Data centers are cropping up around the country, providing centralized computer server and storage capacity for both internet superstars like Google and Facebook as well as a much longer list of brick-and-mortar businesses. Data centers can consume significant amounts of electricity, so data center owners work hard to manage their energy costs and improve their energy efficiency.
Much of a data center's energy budget goes to keeping the servers and the building's airspace cool. Traditionally, this might include mechanical chillers -- effectively, powerful air conditioning units. To manage energy costs and environmental footprints, some data centers are turning to more passive cooling resources. Google recently announced that it is using recycled gray water from a local public water treatment facility to cool its data center in Douglas County, Georgia.
The Douglasville-Douglas County Water and Sewer Authority collects wastewater from local communities, treats it, and releases it into the Chattahoochee River.
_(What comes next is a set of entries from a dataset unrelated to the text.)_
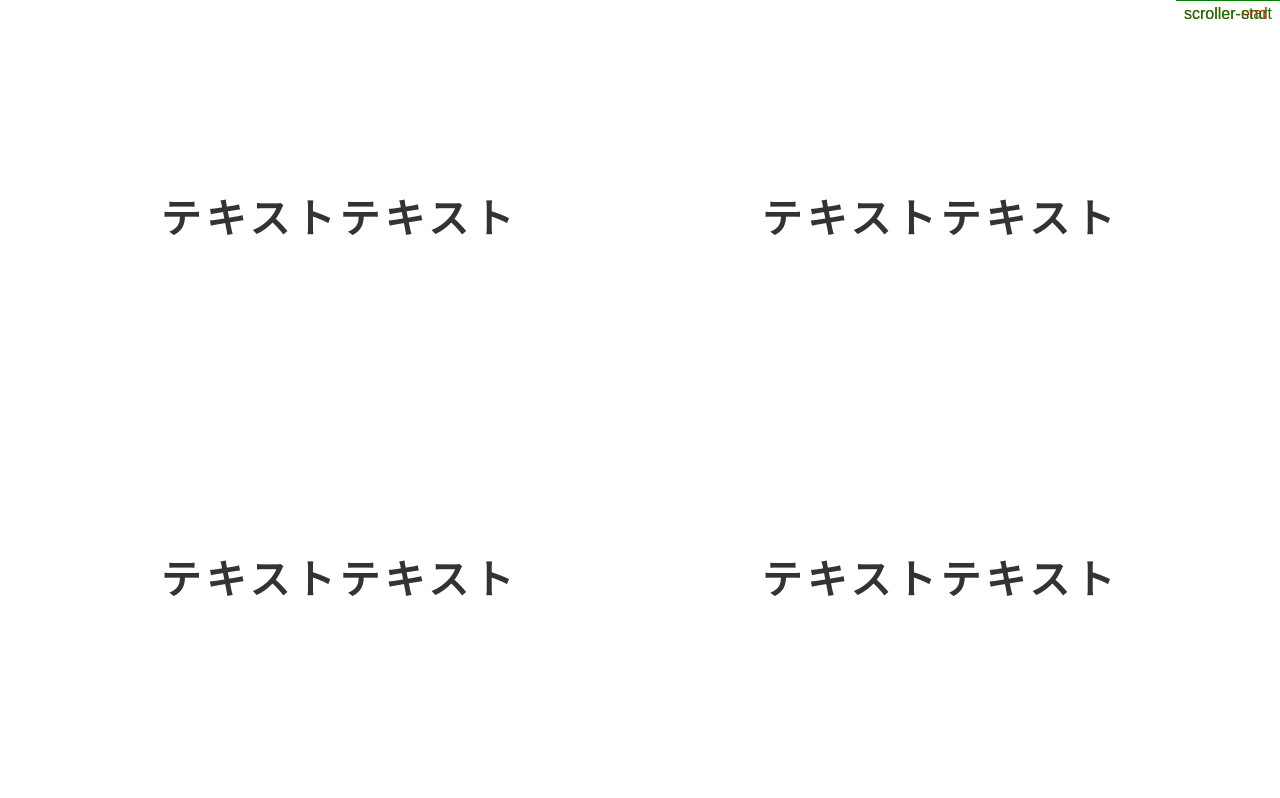
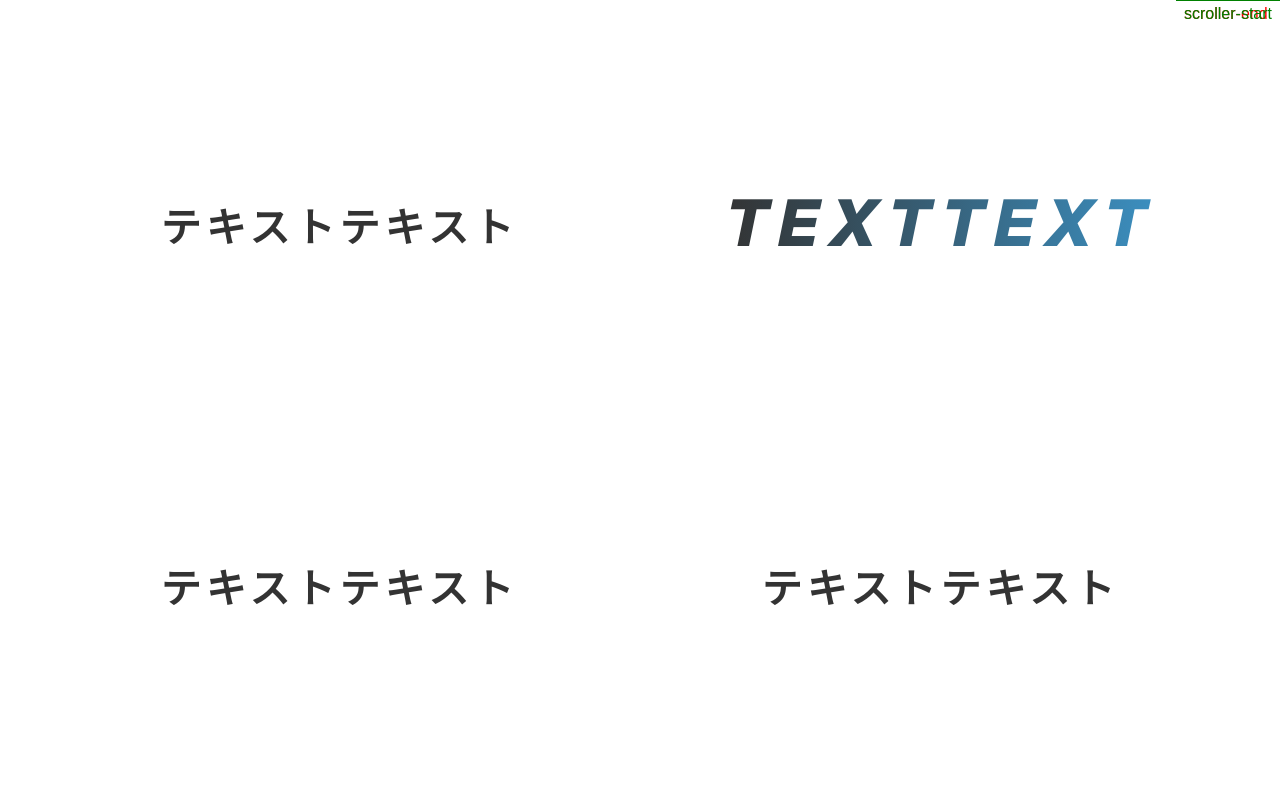
Before and after one commit to taic-dev/animation-works, an Astro site: page /works04 in a window 1280 px wide. Shown: the top 798 px of the page. Built offline with nearby package versions, Linux system fonts and the light colour scheme; Astro itself is replaced by a stand-in of ours.

Commit message:
gradientText animation

```diff
--- a/src/pages/works04/index.astro
+++ b/src/pages/works04/index.astro
@@ -24,7 +24,7 @@ import "./scss/style.scss"
           </li>
           <li class="sample-text__item">
             <div class="sample2">
-              <p>テキストテキスト</p>
+              <p>TEXTTEXT</p>
             </div>
           </li>
           <li class="sample-text__item">
--- a/src/pages/works04/scss/style.scss
+++ b/src/pages/works04/scss/style.scss
@@ -40,7 +40,6 @@ section {
   display: flex;
   align-items: center;
   justify-content: center;
-  font-family: serif;
   width: calc(50% - 25px);
   font-weight: 600;
   font-size: 2.5rem;
@@ -48,6 +47,7 @@ section {
 }
 
 .sample1 {
+  font-family: serif;
   filter: blur(10px);
   opacity: 0;
   animation: blurText 3s 1s $easing-transform infinite;
@@ -65,6 +65,28 @@ section {
   100% {
     filter: blur(0);
     opacity: 1;
+  }
+}
+
+.sample2 p {
+  font-family: "Nacelle";
+  font-size: 4rem;
+  letter-spacing: 10px;
+  background: linear-gradient(to right,#333, #3b8fc0, #333,#3b8fc0);
+  background-size: 300% 100%;
+  -webkit-background-clip: text;
+  -webkit-text-fill-color: transparent;
+  color: transparent;
+
+  animation: gradientText 1s 1s $easing-transform;
+}
+
+@keyframes gradientText {
+  0% {
+    background-position: 100% 50%;
+  }
+  100% {
+    background-position: 0% 50%;
   }
 }
 
@@ -125,7 +147,6 @@ section {
   height: 100vh;
 }
 
-
 .slider-list {
   position: absolute;
   top: 50%;
```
Google worked with the water and sewer authority to divert up to 30% of the water that would otherwise flow into the river to a special side-stream treatment plant. Once cleaned, this water is piped about 5 miles to Google's data center, where it is used for cooling.
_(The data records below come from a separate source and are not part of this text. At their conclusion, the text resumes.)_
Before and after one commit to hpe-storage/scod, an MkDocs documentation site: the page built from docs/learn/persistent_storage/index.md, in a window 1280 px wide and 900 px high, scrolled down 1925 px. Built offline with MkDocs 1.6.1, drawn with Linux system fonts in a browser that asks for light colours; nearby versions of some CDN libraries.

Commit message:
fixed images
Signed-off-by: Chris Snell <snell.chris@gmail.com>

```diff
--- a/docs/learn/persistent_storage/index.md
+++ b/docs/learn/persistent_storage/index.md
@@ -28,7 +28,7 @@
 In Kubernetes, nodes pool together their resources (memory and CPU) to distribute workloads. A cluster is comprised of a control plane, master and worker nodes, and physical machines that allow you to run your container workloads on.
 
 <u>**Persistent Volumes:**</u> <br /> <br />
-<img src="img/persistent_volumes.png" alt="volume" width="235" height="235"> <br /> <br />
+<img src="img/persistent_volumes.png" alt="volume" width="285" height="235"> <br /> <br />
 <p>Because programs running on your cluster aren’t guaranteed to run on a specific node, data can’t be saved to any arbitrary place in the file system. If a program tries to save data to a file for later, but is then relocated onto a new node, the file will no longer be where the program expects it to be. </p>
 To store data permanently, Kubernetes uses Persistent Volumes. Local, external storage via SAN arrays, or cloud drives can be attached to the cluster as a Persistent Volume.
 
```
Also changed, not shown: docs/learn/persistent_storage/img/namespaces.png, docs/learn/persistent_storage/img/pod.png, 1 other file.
Google's data center relies primarily on evaporative cooling. It takes energy to evaporate liquid water; as a consequence, you can use evaporating water to remove heat from air or other materials. (Think of the cooling effect of a dry breeze on wet skin.) Much of the water evaporates through this cooling process; Google sends any remaining cooling water to an on-site effluent treatment plant, from which the water is returned to the Chattahoochee River.
Using recycled water to cool data centers can save energy compared to mechanical chillers. Where clean water is scarce or expensive, the ability to use recycled water for cooling could also open up new capacity for data centers. Will more data centers turn to recycled gray water for evaporative cooling and energy cost management?